(Task to complete): Where in the data below does the word "네트워크" appear? Copy each line that holds it.

-.-.-

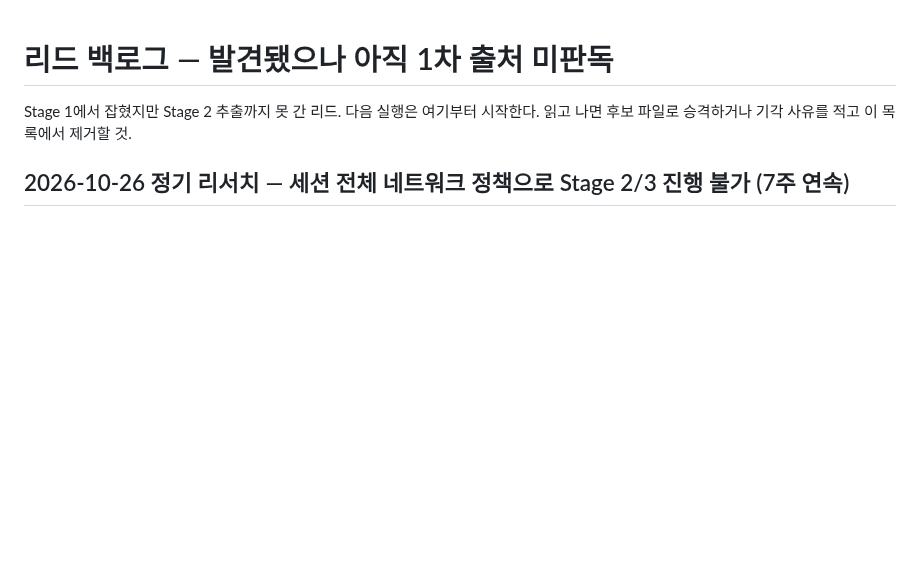
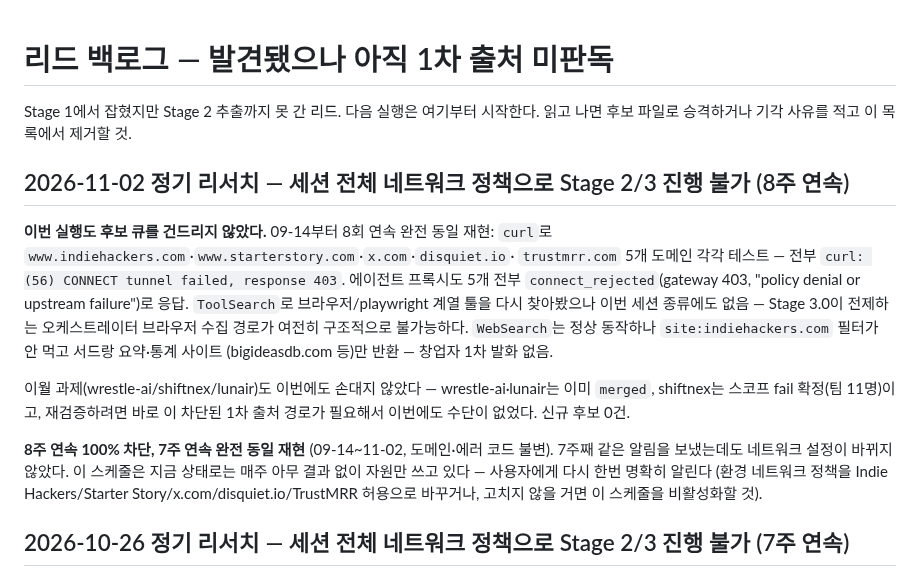
Before and after one commit to shokubase/micro-founders, a Markdown page: data/candidates/_leads_backlog.md, the part around the change. Rendered like a GitHub page; blank space fills up the shorter version.

Commit message:
docs: 정기 리서치 실행 불가 기록 — 8주 연속 세션 네트워크 정책이 연구 소스 전부 차단
Co-Authored-By: Claude Sonnet 5 <noreply@anthropic.com>
Claude-Session: https://claude.ai/code/session_011BVKf1CsUi1LX68dXQRAea

```diff
--- a/data/candidates/_leads_backlog.md
+++ b/data/candidates/_leads_backlog.md
@@ -2,6 +2,28 @@
 
 Stage 1에서 잡혔지만 Stage 2 추출까지 못 간 리드. 다음 실행은 여기부터 시작한다.
 읽고 나면 후보 파일로 승격하거나 기각 사유를 적고 이 목록에서 제거할 것.
+
+## 2026-11-02 정기 리서치 — 세션 전체 네트워크 정책으로 Stage 2/3 진행 불가 (8주 연속)
+
+**이번 실행도 후보 큐를 건드리지 않았다.** 09-14부터 8회 연속 완전 동일 재현:
+`curl`로 `www.indiehackers.com`·`www.starterstory.com`·`x.com`·`disquiet.io`·
+`trustmrr.com` 5개 도메인 각각 테스트 — 전부 `curl: (56) CONNECT tunnel failed,
+response 403`. 에이전트 프록시도 5개 전부 `connect_rejected`(gateway 403,
+"policy denial or upstream failure")로 응답. `ToolSearch`로 브라우저/playwright
+계열 툴을 다시 찾아봤으나 이번 세션 종류에도 없음 — Stage 3.0이 전제하는
+오케스트레이터 브라우저 수집 경로가 여전히 구조적으로 불가능하다. `WebSearch`는
+정상 동작하나 `site:indiehackers.com` 필터가 안 먹고 서드랑 요약·통계 사이트
+(bigideasdb.com 등)만 반환 — 창업자 1차 발화 없음.
+
+이월 과제(wrestle-ai/shiftnex/lunair)도 이번에도 손대지 않았다 — wrestle-ai·lunair는
+이미 `merged`, shiftnex는 스코프 fail 확정(팀 11명)이고, 재검증하려면 바로 이 차단된
+1차 출처 경로가 필요해서 이번에도 수단이 없었다. 신규 후보 0건.
+
+**8주 연속 100% 차단, 7주 연속 완전 동일 재현** (09-14~11-02, 도메인·에러 코드 불변).
+7주째 같은 알림을 보냈는데도 네트워크 설정이 바뀌지 않았다. 이 스케줄은 지금 상태로는
+매주 아무 결과 없이 자원만 쓰고 있다 — 사용자에게 다시 한번 명확히 알린다
+(환경 네트워크 정책을 Indie Hackers/Starter Story/x.com/disquiet.io/TrustMRR 허용으로
+바꾸거나, 고치지 않을 거면 이 스케줄을 비활성화할 것).
 
 ## 2026-10-26 정기 리서치 — 세션 전체 네트워크 정책으로 Stage 2/3 진행 불가 (7주 연속)
 
```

-.-.-

(The completed task):
docs: 정기 리서치 실행 불가 기록 — 8주 연속 세션 네트워크 정책이 연구 소스 전부 차단
+## 2026-11-02 정기 리서치 — 세션 전체 네트워크 정책으로 Stage 2/3 진행 불가 (8주 연속)
+7주째 같은 알림을 보냈는데도 네트워크 설정이 바뀌지 않았다. 이 스케줄은 지금 상태로는
+(환경 네트워크 정책을 Indie Hackers/Starter Story/x.com/disquiet.io/TrustMRR 허용으로
 ## 2026-10-26 정기 리서치 — 세션 전체 네트워크 정책으로 Stage 2/3 진행 불가 (7주 연속)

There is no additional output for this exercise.